Choosing a Generator for Your Travel Trailer
Many travel trailers come with built-in generators, which makes using them much easier. When buying a generator for your travel trailer, here are a few things to keep in mind.
Is Your Travel Trailer “Generator Ready”?
Many travel trailers are already set up for a generator, which usually means they already have a generator transfer switch, an electrical harness, and propane hoses or fuel lines connected.
If you aren't sure, check your owner's manual, because otherwise you will need to purchase and install these components yourself.
Determine How Large Your Generator Needs to Be
Review the wattage requirements for all your trailer equipment, including heating and cooling, hot water, kitchen equipment, and electronics and entertainment.
Note the startup/surge needs of those devices, and choose a generator with a little more power than you require.
You may also look for special appliances and fittings that are designed for RV use and have low startup wattage needs; there are air conditioners, heaters, and kitchen appliances specifically made to have a lower initial power draw for travel trailers.
Choose Your Fuel Source
Most generators use gasoline or propane, which each have advantages.
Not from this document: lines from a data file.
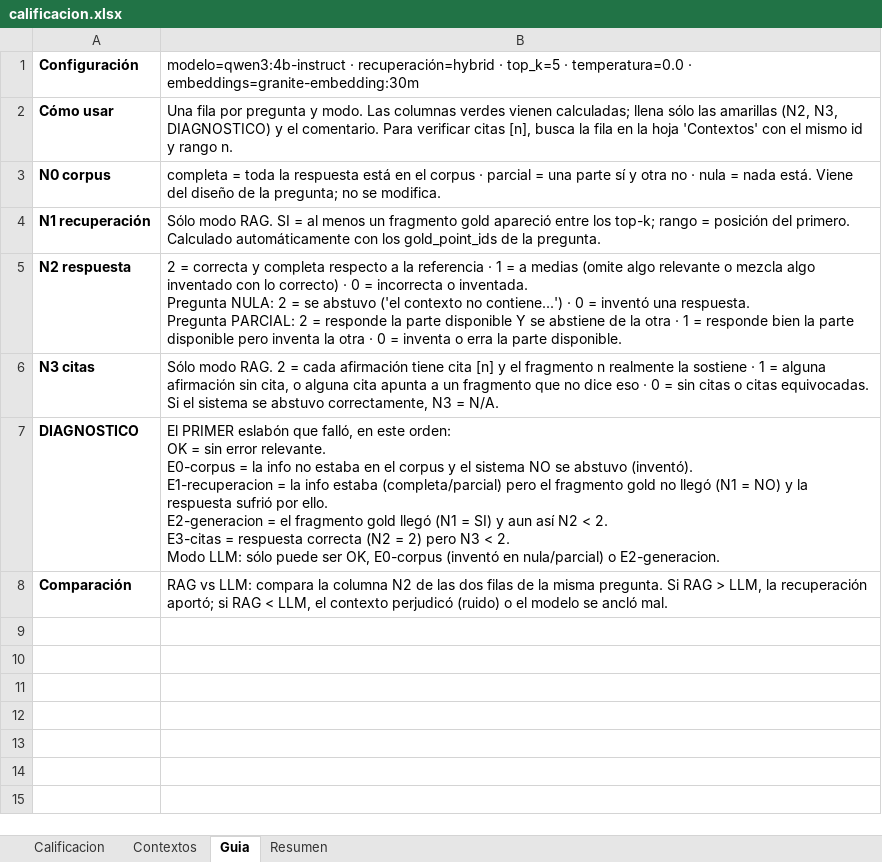
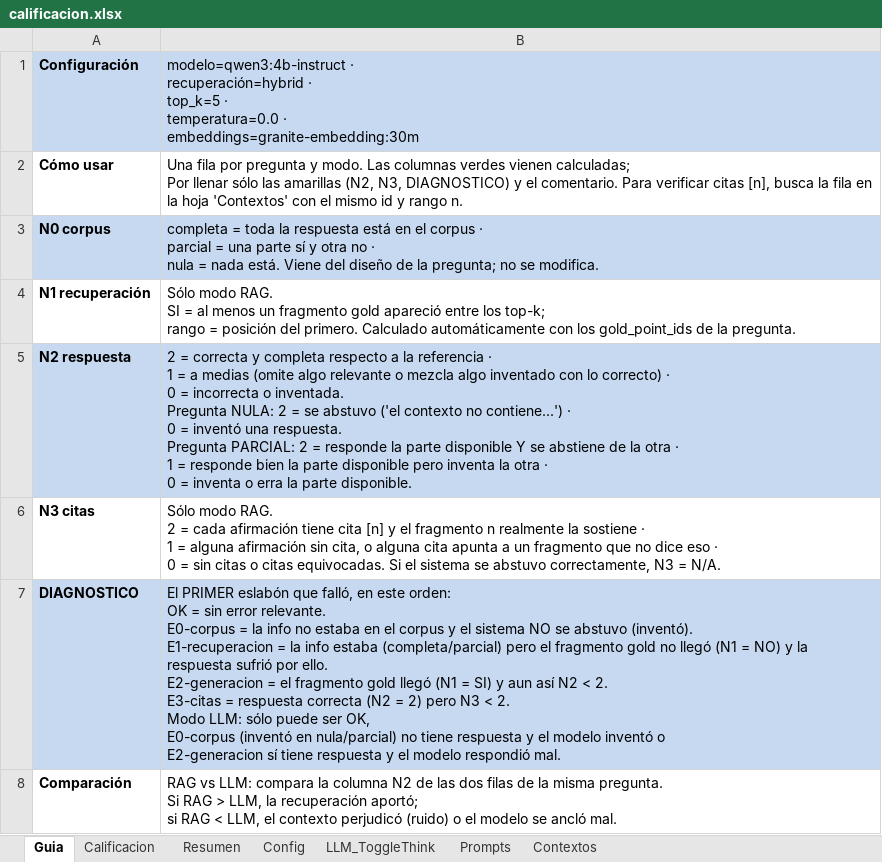
Before and after one commit to zds-184/rag-generico, an Excel workbook: eval/pilot/results/20260922_064359/calificacion.xlsx, sheet Guia, drawn as a sheet; values as stored, in another font and other column widths than the file's, no borders; ↵ is a line break in a cell; the diff names each change by its address in the sheet, - before the commit and + after, or states it on an @@ line.

```diff
--- a/eval/pilot/results/20260922_064359/calificacion.xlsx (sheet Guia)
+++ b/eval/pilot/results/20260922_064359/calificacion.xlsx (sheet Guia)
+sheet tab: Config
+sheet tab: LLM_ToggleThink
+sheet tab: Prompts
@@ sheet tab order changed: Guia | Calificacion | Resumen | Config | LLM_ToggleThink | Prompts | Contextos @@
-A1:B1 fill: none
+A1:B1 fill: #C6D9F1
-B1: …· embeddings=granite-embedding:30m
+B1: …· ↵ embeddings=granite-embedding:30m
-B2: …vienen calculadas; llena sólo las…
+B2: …vienen calculadas; ↵ Por llenar sólo las…
-A3:B3 fill: none
+A3:B3 fill: #C6D9F1
-B3: …se modifica.
+B3: …se modifica.
-B4: …la pregunta.
+B4: …la pregunta.
-A5:B5 fill: none
+A5:B5 fill: #C6D9F1
-B5: …parte disponible.
+B5: …parte disponible.
-B6: …= N/A.
+B6: …= N/A.
-A7:B7 fill: none
+A7:B7 fill: #C6D9F1
-B7: …en nula/parcial) o E2-generacion.
+B7: …en nula/parcial) no tiene respuesta y el modelo inventó o ↵ E2-generacion sí tiene respuesta y el modelo respondió mal.
-B8: …ancló mal.
+B8: …ancló mal.
```
Also changed, not shown: sheet Contextos, sheet Calificacion, sheet Resumen, hidden cells, 8 other files.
Either way, you may need to install hoses or pumps to provide fuel to your generator. A large fuel tank gives you more time and freedom to roam, but can also take up a lot of space in a small trailer.
Pay Attention to Weight
Depending on the size of your travel trailer, adding a generator and fuel tanks can add up to a lot of weight, putting your vehicle over weight capacity for some roads and bridges.
Consider the Noise Level
Generators can be loud, and, depending on where they are located, can be disruptive for your quiet nights in nature. Choose a generator that runs more quietly, or consider adding sound-reducing insulation to the area where it is stored.
Consider How You Want to Start Your Generator
Many generator-ready travel trailers are already wired for remote start generators that turn on with the touch of a button.
Note that your RV batteries should not be regularly used to start a generator, because it can damage your vehicle battery over time.
How to Use a Generator with a Travel Trailer
Once you have chosen your generator, here is how to use it with your travel trailer:
Determine What Kind of Plug or Power Cord Your Trailer Has
Most travel trailers have a plug for external power to rig up a temporary power supply for a generator when needed.
These plugs are usually 30 amps, but not always. Review your owner's manual to find out, or look at the plug or the breaker panel, which generally list the amps.
Purchase a Plug For Your Trailer and Generator
Since most campsites offer 30 amp outlets, you may need more than one plug or adapter. Look for male/female plugs with the amps you need, and always choose high quality weather proof plugs.
For example, you may need a “15 amp male to 50 amp female” or a “30a 3 prong to 50a female.” You should stock up on a few of these, so that you can easily use power provided at campsites and other areas.
Note that you will again need to refer to the total wattage you expect your travel trailer to use, and make sure that your plugs and adapters are rated for these wattages.
In fact, your watts are limited by the lowest amperage of your plugs and connectors (for example, if you use a 15a to 30a connector, you only have 15 amps to work with). Here's what to look for:
- Household outlets designed for 125 volts or 15 amps can carry up to 1,875 watts
- A 30 amp or 120 volt connection can carry up to 3,600 watts
- A 50 amp or 120 volt connection can carry up to 12,000 watts
Locate the Generator in a Well-Ventilated Area
Ventilation is the most important aspect of generator safety, and it's important to operate it in an area with ample air circulation, and direct the exhaust away from your (and other people's) campsite.
Make Sure the Generator is Grounded
Most generators come with a grounding rod and copper wire to help them operate more safely.
Plug in the generator, and then turn on your electric devices one by one.
Choosing a generator-ready travel trailer is the easiest way to use a generator with an RV.
This way you can avoid having to purchase any after-market upgrades and safely plug and play your appliances after hooking up your generator.
By making sure that you have the right size generator for all your temporary needs will help you enjoy your camping trips and life on the road. Once you've done that, the connection is easy.